'''

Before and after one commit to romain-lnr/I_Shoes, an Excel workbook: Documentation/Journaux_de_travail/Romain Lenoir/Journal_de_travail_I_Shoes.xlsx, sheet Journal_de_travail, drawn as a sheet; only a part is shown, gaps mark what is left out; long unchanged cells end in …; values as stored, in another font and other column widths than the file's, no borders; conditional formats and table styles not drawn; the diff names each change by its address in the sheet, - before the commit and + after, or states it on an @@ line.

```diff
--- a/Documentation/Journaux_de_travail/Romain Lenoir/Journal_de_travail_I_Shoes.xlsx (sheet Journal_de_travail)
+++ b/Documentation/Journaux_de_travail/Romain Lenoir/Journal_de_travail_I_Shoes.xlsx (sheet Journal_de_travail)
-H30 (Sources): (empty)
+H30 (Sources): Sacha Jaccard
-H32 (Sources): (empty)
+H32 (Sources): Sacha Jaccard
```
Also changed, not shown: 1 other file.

'''

| Work request |
Output the number of lines in the records above that contain the string "shown", and no other text.

| Task response |
2